Search the records for lines with the word "been" and copy each match.

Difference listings
:::
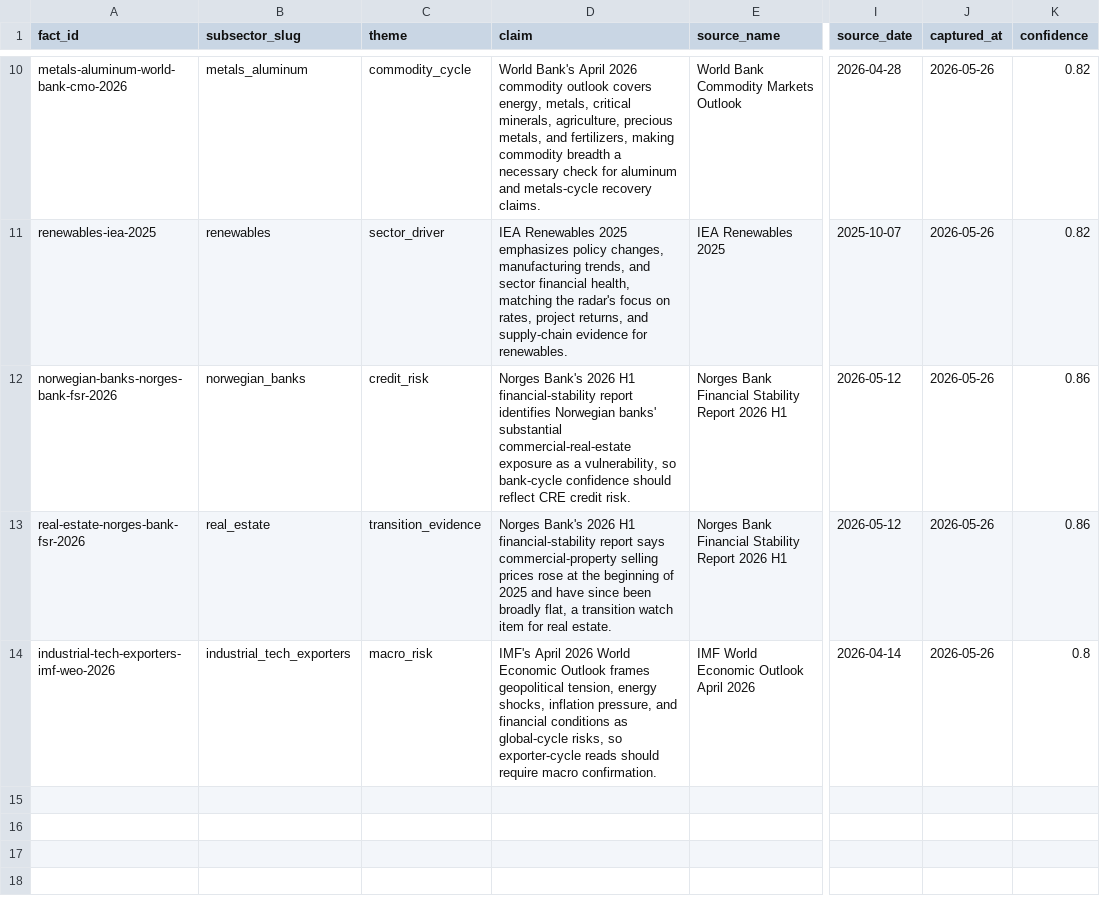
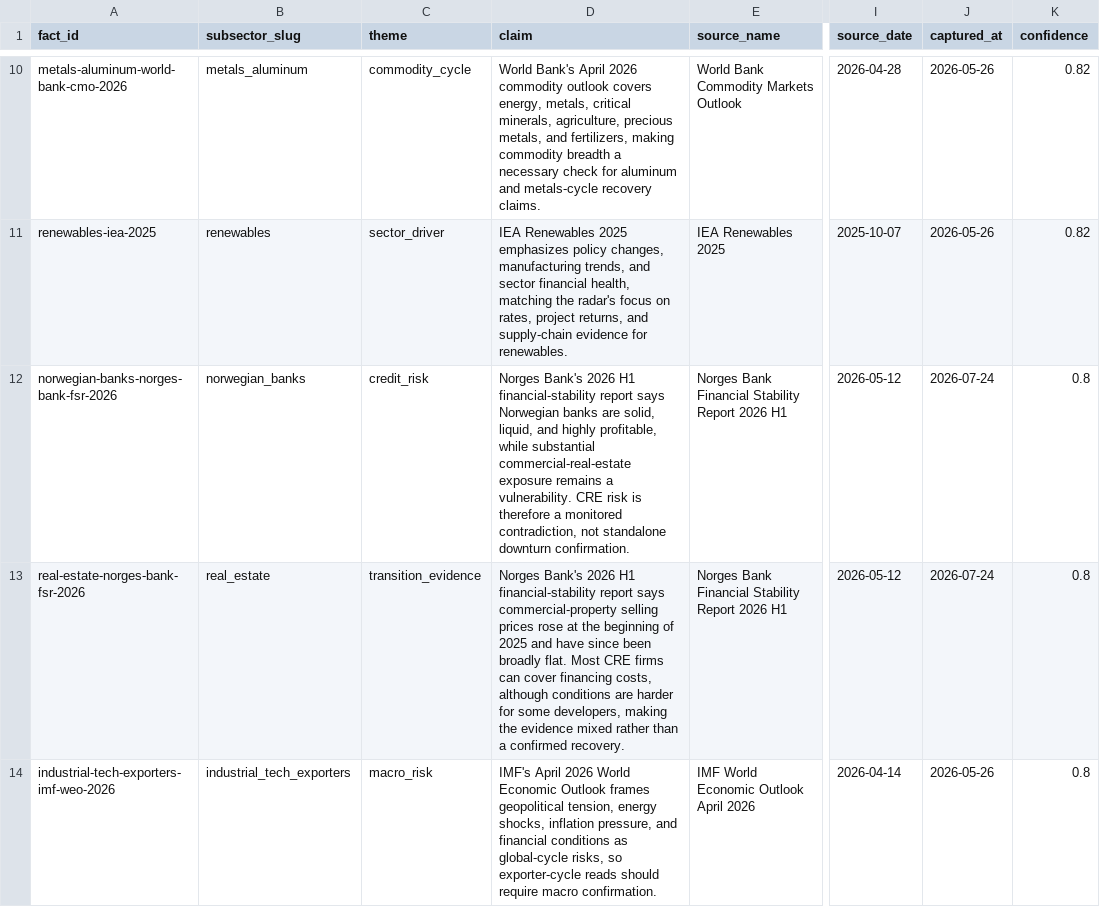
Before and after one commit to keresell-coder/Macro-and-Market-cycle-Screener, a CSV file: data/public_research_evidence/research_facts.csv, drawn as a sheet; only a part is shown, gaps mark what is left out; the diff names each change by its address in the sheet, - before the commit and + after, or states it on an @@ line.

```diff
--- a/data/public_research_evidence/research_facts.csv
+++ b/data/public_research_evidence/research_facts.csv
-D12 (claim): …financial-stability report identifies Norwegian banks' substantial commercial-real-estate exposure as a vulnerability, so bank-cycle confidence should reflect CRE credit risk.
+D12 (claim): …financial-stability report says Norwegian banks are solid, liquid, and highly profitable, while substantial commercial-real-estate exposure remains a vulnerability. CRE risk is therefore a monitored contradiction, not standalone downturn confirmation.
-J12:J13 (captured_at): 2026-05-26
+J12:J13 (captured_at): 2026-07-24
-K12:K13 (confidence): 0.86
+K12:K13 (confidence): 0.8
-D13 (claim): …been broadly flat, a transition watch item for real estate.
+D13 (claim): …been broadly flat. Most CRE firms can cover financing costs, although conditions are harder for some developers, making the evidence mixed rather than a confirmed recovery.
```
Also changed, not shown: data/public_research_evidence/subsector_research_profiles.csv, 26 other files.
:::
» **RESULT OF THE EXERCISE**:
-D13 (claim): …been broadly flat, a transition watch item for real estate.
+D13 (claim): …been broadly flat. Most CRE firms can cover financing costs, although conditions are harder for some developers, making the evidence mixed rather than a confirmed recovery.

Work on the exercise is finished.